I had booked a hotel in Nelspruit (called SUN1), for 3 nights, within walking distance of the motorcycle workshop that had ordered our tyres (Pitlane).

We arrived at the hotel around lunchtime. It was reasonably priced, similar to an Ibis hotel budget or a Formula 1, in term of set up, with a bunk bed above the double bed and a shower in the bedroom while the toilet was in a small cubicle.  It was clean, modern, functional and totally adequate.
It was also across a small shopping mall with a big SPAR and few cafes and restaurant. Perfect for us.

We arrived relatively early but the friendly staff gave us the keys.
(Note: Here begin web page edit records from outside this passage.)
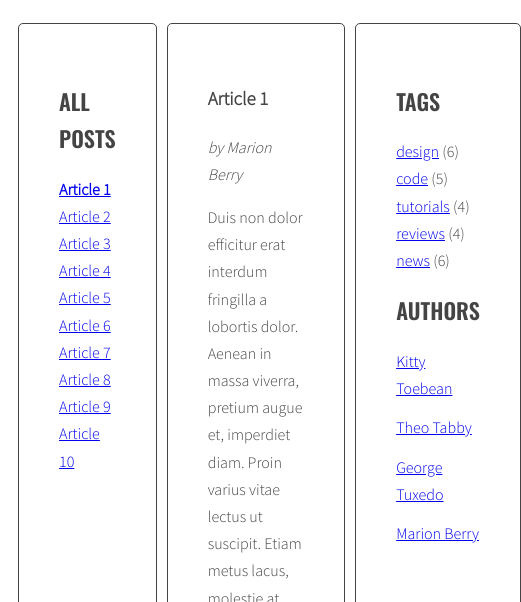
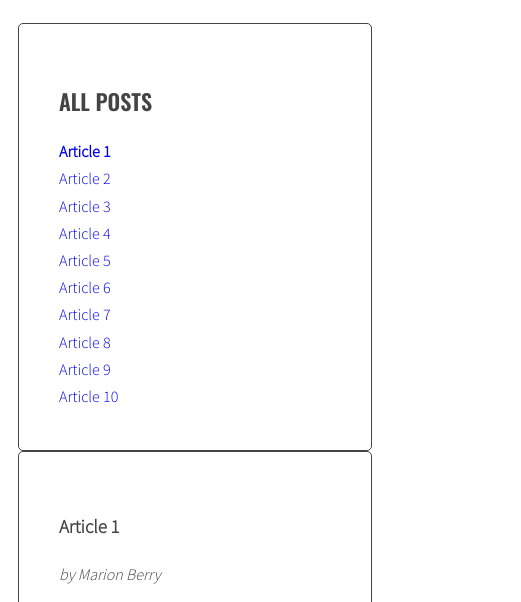
Before and after one commit to luqol/project-js-blog, a website: page index.html in a window 390 px wide. Shown: the part 220-822 px from the top of the page, 521 px wide, since content can reach past the window. Drawn offline with nearby package versions, Linux system fonts and the light colour scheme.

Commit message:
Add media for mobile

```diff
--- a/sass/style.scss
+++ b/sass/style.scss
@@ -39,6 +39,10 @@ body {
     font-weight: 400;
     color: lighten($color-dark, 20%);
   }
+}
+
+li a{
+  text-decoration: none;
 }
 
 /* Layout */
@@ -157,3 +161,10 @@ body {
     margin: 0 10px 0 0;
   }
 }
+
+@media (max-width: 770px){
+   .wrapper{
+    flex-direction: column;
+   }
+
+}
```
Also changed, not shown: css/style.css, 1 other file.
After dropping our luggage we rode to Pitlane and left the bikes with them, with a list of instructions:

•   Leave the chains setting as they are (mechanics always leave the chain way too tight);
•   Do NOT jet wash the XT250, as water was causing problems with the electrics;
•   Do not touch the oil gauge window on the XT (it was glued in and already fell inside the engine once!).

My bike was leaking oil, as the oil filler cap was not original to my bike, and the thread was now broken, hence it would not close properly, splattering my right boot with plenty of oil.
Luckily, Pitlane found a good replacement.

Over the next day they did a good job. My back inner tube was damaged and they replaced it as well as filling it with green slime (we told them we had slime inside our inner tubes – for punctures).

My stomach was not too good, Alistair was also feeling unwell, so we did not do much else that day.